[Front-end code edit data]
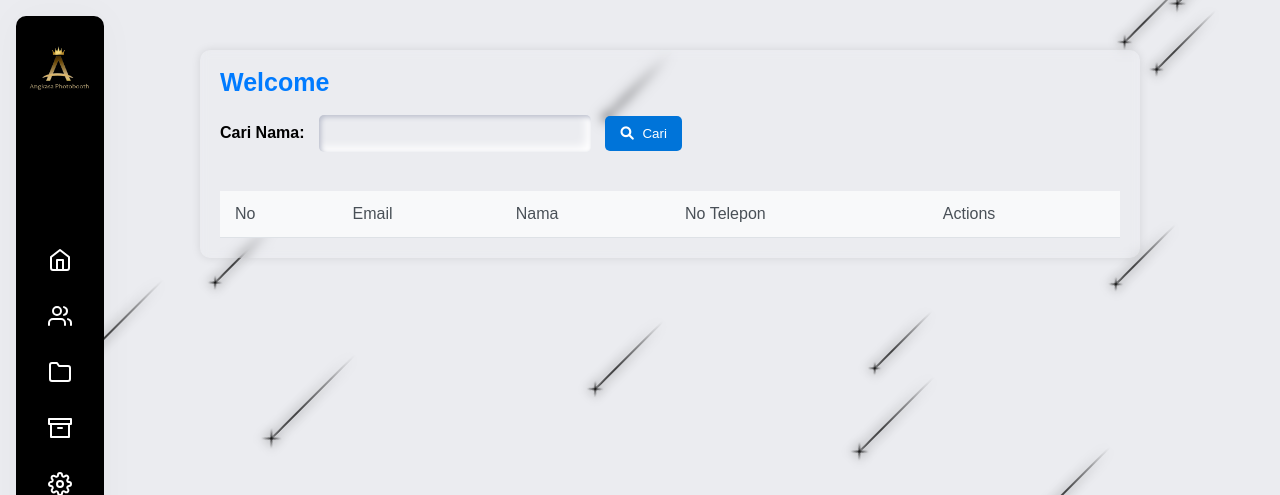
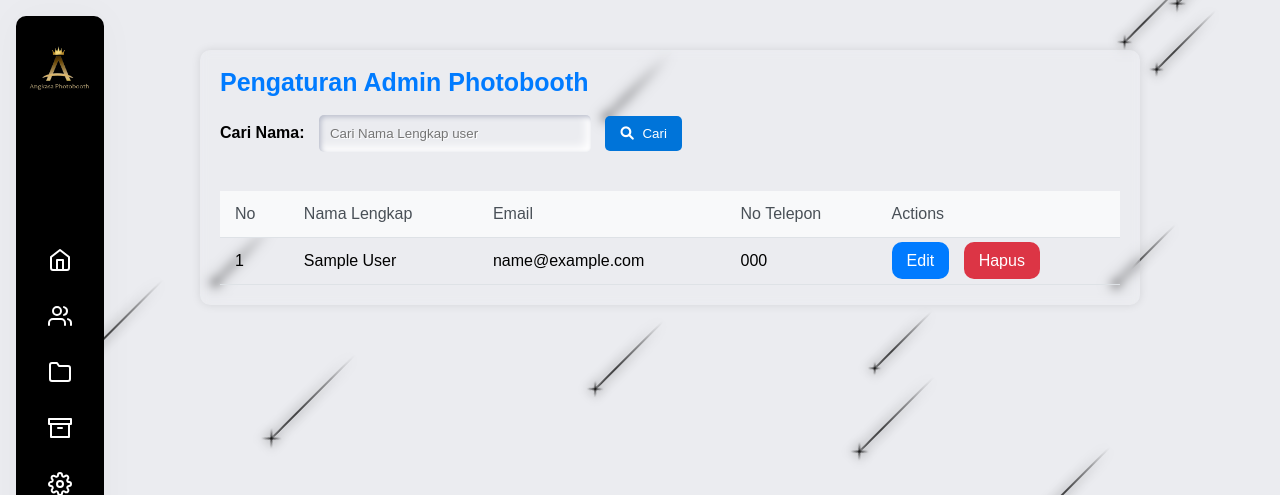
Before and after one commit to ardhikaxx/Angkasa_Website, a PHP site: page /admin/settings.php in a window 1280 px wide. Shown: the top 495 px of the page. Run offline with PHP 8.4, Linux system fonts and the light colour scheme; tables that the repository leaves empty or names only in its code hold one stand-in row (values such as "Sample post"); lists and menus that the app fills with data are empty; some libraries are stand-ins or nearby versions.

Commit message:
add back end fitur setting

```diff
--- a/admin/register.php
+++ b/admin/register.php
@@ -2443,7 +2443,7 @@ if (!$koneksi) {
             $queryEmail = "SELECT * FROM user WHERE email = '$email'";
             $resultEmail = mysqli_query($koneksi, $queryEmail);
 
-            $queryNoHP = "SELECT * FROM user WHERE nomor_telepon = '$nohp'";
+            $queryNoHP = "SELECT * FROM user WHERE no_hp = '$nohp'";
             $resultNoHP = mysqli_query($koneksi, $queryNoHP);
 
             if (empty(trim($fullname)) || empty(trim($email)) || empty(trim($nohp)) || empty(trim($jeniskelamin)) || empty(trim($pass))) {
--- a/admin/settings.php
+++ b/admin/settings.php
@@ -1,9 +1,9 @@
 <?php
-// require('../koneksi.php');
-// $host = 'localhost';
-// $username = 'root';
-// $password = '';
-// $database = 'angkasa';
+require('../koneksi.php');
+$host = 'localhost';
+$username = 'root';
+$password = '';
+$database = 'angkasa';
 
 function cari_nama($koneksi, $nama_cari) {
     $query = "SELECT * FROM user WHERE nama_lengkap LIKE '%$nama_cari%'";
@@ -12,7 +12,7 @@ function cari_nama($koneksi, $nama_cari) {
     $no = 1;
 
     while ($row = mysqli_fetch_array($result)) {
-        $id = isset($row['id']) ? $row['id'] : '';
+        $id = isset($row['id_user']) ? $row['id_user'] : '';
         $email = isset($row['email']) ? $row['email'] : '';
         $fullname = isset($row['nama_lengkap']) ? $row['nama_lengkap'] : '';
         $nohp = isset($row['no_hp']) ? $row['no_hp'] : '';
@@ -32,11 +32,11 @@ function cari_nama($koneksi, $nama_cari) {
     }
 }
 
-// $koneksi = mysqli_connect($host, $username, $password, $database);
-
-// if (!$koneksi) {
-//     die("Koneksi database gagal: " . mysqli_connect_error());
-// }
+$koneksi = mysqli_connect($host, $username, $password, $database);
+
+if (!$koneksi) {
+    die("Koneksi database gagal: " . mysqli_connect_error());
+}
 ?>
 <!DOCTYPE html>
 <html lang="en">
@@ -2204,10 +2204,10 @@ function cari_nama($koneksi, $nama_cari) {
     </div>
 
     <div class="content-settings">
-        <h1>Welcome</h1>
+    <h1>Pengaturan Admin Photobooth</h1>
         <form method="GET">
             <label for="search">Cari Nama:</label>
-            <input type="text" name="search" id="search">
+            <input type="text" name="search" id="search" id="search" placeholder="Cari Nama Lengkap user" autocomplete="off">
             <button type="submit">
                 <i class="fas fa-search search-icon"></i> Cari
             </button>
@@ -2216,17 +2216,43 @@ function cari_nama($koneksi, $nama_cari) {
             <thead>
                 <tr>
                     <th>No</th>
+                    <th>Nama Lengkap</th>
                     <th>Email</th>
-                    <th>Nama</th>
                     <th>No Telepon</th>
                     <th>Actions</th>
                 </tr>
             </thead>
             <tbody class="tabel-akun">
             <?php
-
+            if (isset($_GET['search'])){
+                $searchquery=$_GET ['search'];
+                cari_nama($koneksi,$searchquery,);
+            }else{
+               $query="SELECT * FROM user";
+               $result=mysqli_query($koneksi,$query);
+               $no=1;
+               while ($row=mysqli_fetch_array($result)){
+                $id=isset($row['id_user'])?$row['id_user']:'';
+                $usernamalengkap=isset ($row['nama_lengkap'])?$row['nama_lengkap']:'';
+                $useremail=isset ($row['email'])?$row['email']:'';
+                $usertelepon=isset($row['no_hp'])?$row['no_hp']:'';
+                ?>
+            <tr>
+                <td><?php echo $no;?></td>
+                <td><?php echo $usernamalengkap;?></td>
+                <td><?php echo $useremail;?></td>
+                <td><?php echo $usertelepon;?></td>
+                <td>
+                <a href="edit.php?id=<?php echo $id; ?>" class="btn-edit">Edit</a>
+                <a href="hapus.php?id=<?php echo $id; ?>" class="btn-delete">Hapus</a>
+                </td>
+            </tr>
+            </tbody>
+            <?php
+            $no++;
+               }
+            }
             ?>
-            </tbody>
         </table>
     </div>
 
```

REQUIRED ACTION:
Copy out all the lines of the records that include "password".

ANSWER AREA:
-// $password = '';
+$password = '';
-// $koneksi = mysqli_connect($host, $username, $password, $database);
+$koneksi = mysqli_connect($host, $username, $password, $database);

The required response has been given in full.